This is not a case where the assessing officer says that a notice had been issued and there is a contradiction thereof by the assessee. It is evident that the assessee carried the objection before the Commissioner (Appeals) and the Commissioner brushed aside the objection on the ground that it was a technicality without addressing the issue or applying his mind to such aspect of the matter. Further, it is evident from the order impugned passed by the Appellate Tribunal that no notice under section 143(2) of the Act had, in fact, been issued in this case. In such a situation, where a notice that is mandatorily required to be issued is found not to have been issued, section 292BB of the Act has no manner of operation.
The two substantial questions of law are answered accordingly as follows :–
(1) If the time for issuance of the notice under section 143(2) of the Act has expired or the time for completing the reassessment proceedings under section 153(2) of the Act has run out, the failure to issue such notice under section 143(2) of the Act would result in the entire proceedings, including any order of assessment, to be quashed.
(2) Section 292BB of the Act does not dispense with the issuance of any notice that is mandated to be issued under the Act, but merely cures the defect of service of such notice if an objection in such regard is not taken before the completion of the assessment or reassessment. In addition, it is held that in the light of the Supreme Court dictum in Hotel Blue Moon, the view expressed in Humboldt Wedag India Pvt. Ltd. is per incuriam and, as such, not good law.
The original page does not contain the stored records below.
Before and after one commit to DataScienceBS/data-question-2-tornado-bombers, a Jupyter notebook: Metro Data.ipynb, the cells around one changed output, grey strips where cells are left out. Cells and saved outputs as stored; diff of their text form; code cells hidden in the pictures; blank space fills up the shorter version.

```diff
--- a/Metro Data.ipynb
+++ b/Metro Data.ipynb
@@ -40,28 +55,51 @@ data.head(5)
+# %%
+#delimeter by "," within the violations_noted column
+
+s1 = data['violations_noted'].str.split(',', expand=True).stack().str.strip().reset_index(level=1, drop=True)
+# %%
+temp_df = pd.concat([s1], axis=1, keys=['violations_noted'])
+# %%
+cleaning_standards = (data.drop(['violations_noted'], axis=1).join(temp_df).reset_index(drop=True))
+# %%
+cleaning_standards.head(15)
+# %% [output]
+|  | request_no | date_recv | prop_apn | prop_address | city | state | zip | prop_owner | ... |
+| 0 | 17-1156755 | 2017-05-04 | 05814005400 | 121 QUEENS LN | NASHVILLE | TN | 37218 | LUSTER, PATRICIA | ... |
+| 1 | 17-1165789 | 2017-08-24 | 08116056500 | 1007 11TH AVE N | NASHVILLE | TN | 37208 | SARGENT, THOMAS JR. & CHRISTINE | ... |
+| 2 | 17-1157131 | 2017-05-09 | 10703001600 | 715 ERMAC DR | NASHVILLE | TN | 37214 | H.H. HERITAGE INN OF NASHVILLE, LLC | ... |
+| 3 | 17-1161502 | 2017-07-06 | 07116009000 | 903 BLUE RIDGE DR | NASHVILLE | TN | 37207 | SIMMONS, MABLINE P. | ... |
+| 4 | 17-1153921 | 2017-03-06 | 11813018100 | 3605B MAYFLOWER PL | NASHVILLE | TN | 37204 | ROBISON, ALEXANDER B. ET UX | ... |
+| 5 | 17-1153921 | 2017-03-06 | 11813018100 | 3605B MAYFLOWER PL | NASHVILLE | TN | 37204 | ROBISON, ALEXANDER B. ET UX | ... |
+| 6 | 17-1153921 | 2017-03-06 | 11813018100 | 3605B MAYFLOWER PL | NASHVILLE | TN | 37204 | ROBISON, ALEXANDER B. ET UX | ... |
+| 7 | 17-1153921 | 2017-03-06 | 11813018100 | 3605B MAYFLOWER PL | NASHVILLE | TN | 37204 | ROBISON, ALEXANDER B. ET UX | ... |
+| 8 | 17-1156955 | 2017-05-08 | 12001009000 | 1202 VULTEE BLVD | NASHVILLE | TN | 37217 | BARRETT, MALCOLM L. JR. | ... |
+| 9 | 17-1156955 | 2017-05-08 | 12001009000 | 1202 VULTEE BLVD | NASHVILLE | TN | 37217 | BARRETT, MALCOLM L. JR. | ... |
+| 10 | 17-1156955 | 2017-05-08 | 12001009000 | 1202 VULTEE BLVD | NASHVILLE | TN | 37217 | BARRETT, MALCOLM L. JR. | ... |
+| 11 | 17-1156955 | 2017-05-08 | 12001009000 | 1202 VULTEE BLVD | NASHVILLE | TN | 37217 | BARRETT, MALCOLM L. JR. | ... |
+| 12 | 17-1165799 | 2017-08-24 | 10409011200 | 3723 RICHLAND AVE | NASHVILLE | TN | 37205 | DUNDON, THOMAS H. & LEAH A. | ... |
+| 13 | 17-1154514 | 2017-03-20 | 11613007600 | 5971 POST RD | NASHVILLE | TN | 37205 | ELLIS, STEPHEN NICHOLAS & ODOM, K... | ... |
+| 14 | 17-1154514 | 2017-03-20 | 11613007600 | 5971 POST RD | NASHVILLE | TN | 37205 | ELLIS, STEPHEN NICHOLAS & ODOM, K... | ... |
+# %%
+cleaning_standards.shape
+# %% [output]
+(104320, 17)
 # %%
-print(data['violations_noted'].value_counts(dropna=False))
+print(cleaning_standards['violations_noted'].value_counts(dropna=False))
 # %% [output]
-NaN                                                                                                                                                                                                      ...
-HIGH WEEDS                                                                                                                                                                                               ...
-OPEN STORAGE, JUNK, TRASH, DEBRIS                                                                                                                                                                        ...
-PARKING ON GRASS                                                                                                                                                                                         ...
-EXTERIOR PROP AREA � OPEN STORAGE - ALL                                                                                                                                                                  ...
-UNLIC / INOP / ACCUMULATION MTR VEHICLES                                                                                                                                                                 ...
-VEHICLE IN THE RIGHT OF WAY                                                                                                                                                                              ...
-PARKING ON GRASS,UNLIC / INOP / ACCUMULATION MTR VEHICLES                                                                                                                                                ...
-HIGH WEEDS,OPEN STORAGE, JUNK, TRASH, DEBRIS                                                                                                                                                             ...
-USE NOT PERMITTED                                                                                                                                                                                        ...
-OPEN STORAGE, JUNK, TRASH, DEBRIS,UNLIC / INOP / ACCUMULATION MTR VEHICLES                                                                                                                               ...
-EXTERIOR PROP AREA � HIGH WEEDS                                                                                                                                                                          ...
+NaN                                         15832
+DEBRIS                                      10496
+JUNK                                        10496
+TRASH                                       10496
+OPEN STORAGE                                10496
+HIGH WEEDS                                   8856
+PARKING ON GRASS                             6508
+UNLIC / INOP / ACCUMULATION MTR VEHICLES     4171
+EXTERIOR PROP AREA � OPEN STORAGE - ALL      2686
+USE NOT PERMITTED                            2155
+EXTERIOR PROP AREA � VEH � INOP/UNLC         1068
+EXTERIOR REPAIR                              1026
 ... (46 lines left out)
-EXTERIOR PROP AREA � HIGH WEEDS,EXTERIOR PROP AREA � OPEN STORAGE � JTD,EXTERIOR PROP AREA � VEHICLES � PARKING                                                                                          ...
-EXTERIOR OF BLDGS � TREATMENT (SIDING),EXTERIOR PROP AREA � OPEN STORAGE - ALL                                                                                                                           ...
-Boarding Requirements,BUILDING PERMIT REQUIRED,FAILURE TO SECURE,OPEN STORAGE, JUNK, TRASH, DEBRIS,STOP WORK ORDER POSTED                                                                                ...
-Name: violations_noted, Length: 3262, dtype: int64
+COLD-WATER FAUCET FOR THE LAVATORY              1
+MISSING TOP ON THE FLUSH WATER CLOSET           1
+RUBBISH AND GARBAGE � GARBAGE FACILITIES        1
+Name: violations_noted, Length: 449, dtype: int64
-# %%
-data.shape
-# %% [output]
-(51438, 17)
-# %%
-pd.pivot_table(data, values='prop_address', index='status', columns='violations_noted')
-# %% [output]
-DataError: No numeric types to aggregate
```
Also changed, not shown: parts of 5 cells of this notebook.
ITAT No. 152 of 2015 and GA No. 3671 of 2015 are disposed of.
There will be no order as to costs.